What’s in a name.

23 December 2013 | Reading time: 2 minutes

Bob Jane loses traction in family feud…

Bob Jane, a former racing car legend and renowned businessman, has been embroiled in high profile battle with his son Rodney Jane following Bob’s exit from the company he founded in 1965 (Bob Jane Corporation Pty Ltd). For Bob Jane, this family spat recently ended in defeat in the Federal Court.

Passing off your own name?

The rival venture was set up by Bob following his bitter exit from the family business using company names, domain names and trade marks containing the ‘Bob Jane’ or ‘Jane’ name (such as the company name Bob Jane Global Tyre Corporation Limited and domain names bobjaneglobal.com and janetyres.com). Rodney claimed that his father had infringed several of the trade marks , which are currently owned by the Bob Jane Corporation. Bob Jane failed to satisfy the good faith defence for using his own name and the Court ruled that Bob’s use of his own name resulted in:

  • the tort of passing off;
  • trade mark infringement; and
  • misleading and deceptive conduct.

Word association.

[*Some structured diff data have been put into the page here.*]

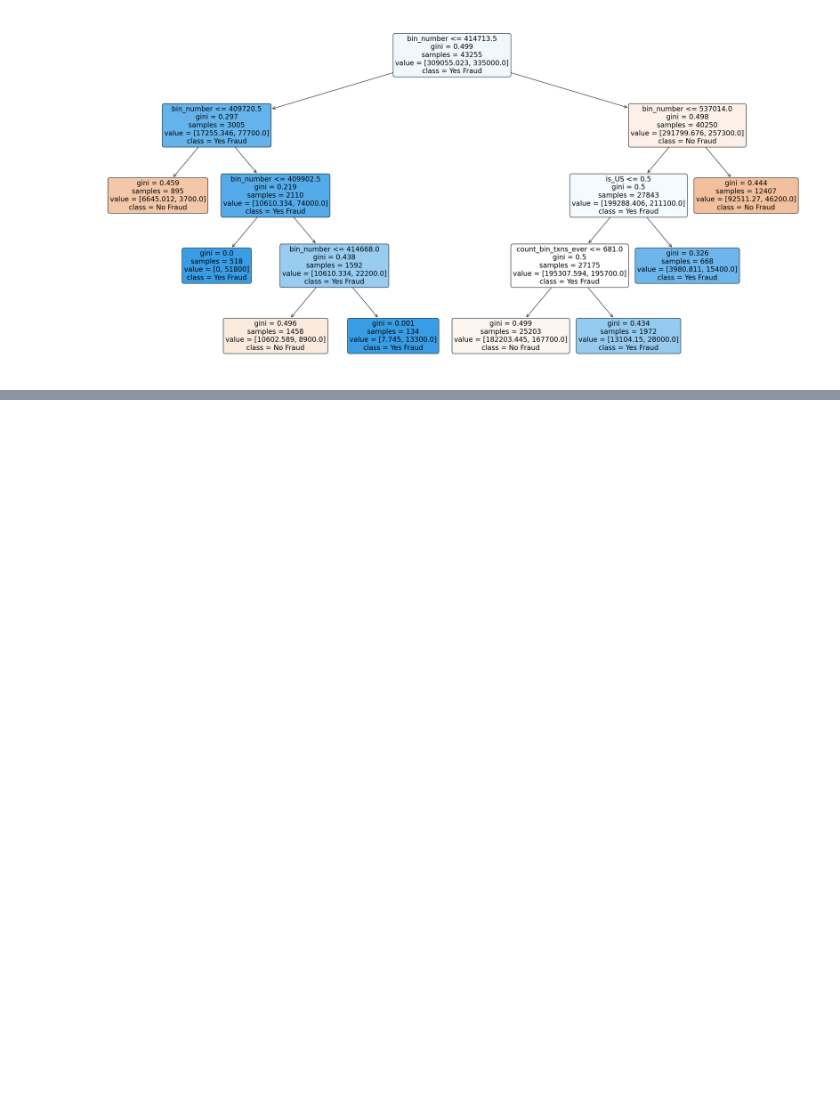
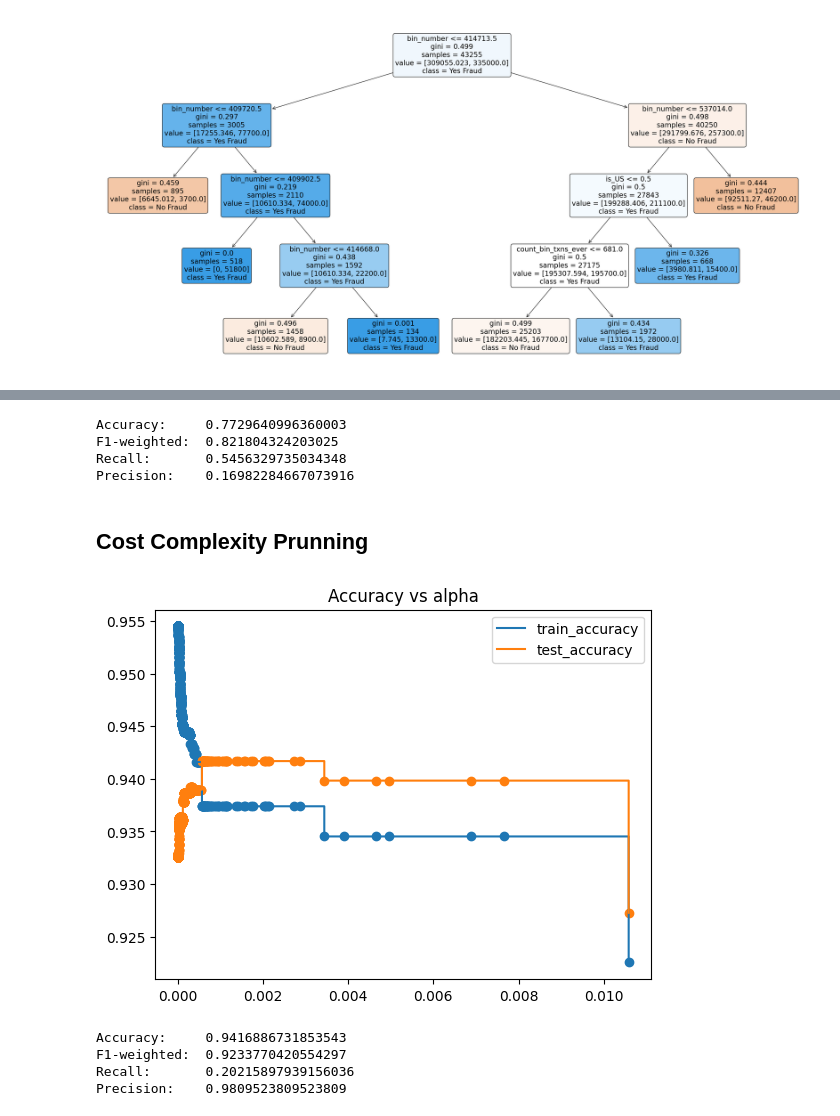
Before and after one commit to Henmachado/payments-data-analysis, a Jupyter notebook: main.ipynb, the cells around one changed output, grey strips where cells are left out. Saved outputs shown, nothing was run; the diff lists cells and outputs as text; code cells hidden in the pictures; blank space fills up the shorter version.

Commit message:
add cost complexity prunning

```diff
--- a/main.ipynb
+++ b/main.ipynb
@@ -149,0 +168,51 @@ Best f1_weighted: 0.8955415903588843 using {'max_depth': 4, 'max_features': 3, '
+# %%
+df_test = get_origin_dataset("test_df.csv")
+
+X_test = df_test.drop('fraud', axis=1).copy()
+y_test = df_test['fraud'].copy()
+
+y_pred = clf_dt.predict(X_test)
+
+print("Accuracy:    ",metrics.accuracy_score(y_test, y_pred))
+print("F1-weighted: ",metrics.f1_score(y_test, y_pred, average='weighted'))
+print("Recall:      ",metrics.recall_score(y_test, y_pred))
+print("Precision:   ",metrics.precision_score(y_test, y_pred))
+# %% [output]
+Accuracy:     0.7729640996360003
+F1-weighted:  0.821804324203025
+Recall:       0.5456329735034348
+Precision:    0.16982284667073916
+# %% [markdown]
+## Cost Complexity Prunning
+# %%
+path = clf_dt.cost_complexity_pruning_path(X, y)
+ccp_alphas, impurities = path.ccp_alphas, path.impurities
+# %%
+clfs = []
+for ccp_alpha in ccp_alphas:
+    clf = tree.DecisionTreeClassifier(random_state=0, ccp_alpha=ccp_alpha)
+    clf.fit(X, y)
+    clfs.append(clf)
+# %%
+clfs = clfs[:-1]
+ccp_alphas = ccp_alphas[:-1]
+# %%
+from sklearn.metrics import accuracy_score,confusion_matrix
+
+train_acc = []
+test_acc = []
+for c in clfs:
+    y_train_pred = c.predict(X)
+    y_test_pred = c.predict(X_test)
+    train_acc.append(accuracy_score(y_train_pred,y))
+    test_acc.append(accuracy_score(y_test_pred,y_test))
+
+plt.scatter(ccp_alphas,train_acc)
+plt.scatter(ccp_alphas,test_acc)
+plt.plot(ccp_alphas,train_acc,label='train_accuracy',drawstyle="steps-post")
+plt.plot(ccp_alphas,test_acc,label='test_accuracy',drawstyle="steps-post")
+plt.legend()
+plt.title('Accuracy vs alpha')
+plt.show()
+# %% [output]
+[figure, added]
@@ -149,0 +231,15 @@ Best f1_weighted: 0.8955415903588843 using {'max_depth': 4, 'max_features': 3, '
+# %%
+clf_ = tree.DecisionTreeClassifier(random_state=0,ccp_alpha=optmz_alpha)
+clf_.fit(X,y)
+y_train_pred = clf_.predict(X)
+y_test_pred = clf_.predict(X_test)
+
+print("Accuracy:    ",metrics.accuracy_score(y_test, y_test_pred))
+print("F1-weighted: ",metrics.f1_score(y_test, y_test_pred, average='weighted'))
+print("Recall:      ",metrics.recall_score(y_test, y_test_pred))
+print("Precision:   ",metrics.precision_score(y_test, y_test_pred))
+# %% [output]
+Accuracy:     0.9416886731853543
+F1-weighted:  0.9233770420554297
+Recall:       0.20215897939156036
+Precision:    0.9809523809523809
```
Also changed, not shown: parts of 6 cells of this notebook.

Bob had used the words ‘Bob Jane’ and ‘Jane’ in his new business. The Court ruled that customers would associate Bob’s new business with the original Bob Jane Corporation and that Bob was using the reputation of his old business to bolster his new business. Further, Bob’s paid advertising, that customers could save 30 to 50 percent was found to be misleading and deceptive because it did not take into consideration the costs of shipping and labour to remove and fit the new tyres.

Sue me!

When Bob had approached several long standing Bob Jane T-Marts’ franchisees and various suppliers in relation to his new business and was asked to stop this behaviour by his Son , Bob replied by email as follows:

‘Rodney, I will contact who I like, when I like, about what I like. You are a liar and a thief. SUE ME!’

The public dispute between father and son came to a conclusion with the Federal Court restraining Bob Jane from using his own name to sell wheels, tyres and other car related parts. ‘Sue me!’ – words uttered in haste, repented at leisure.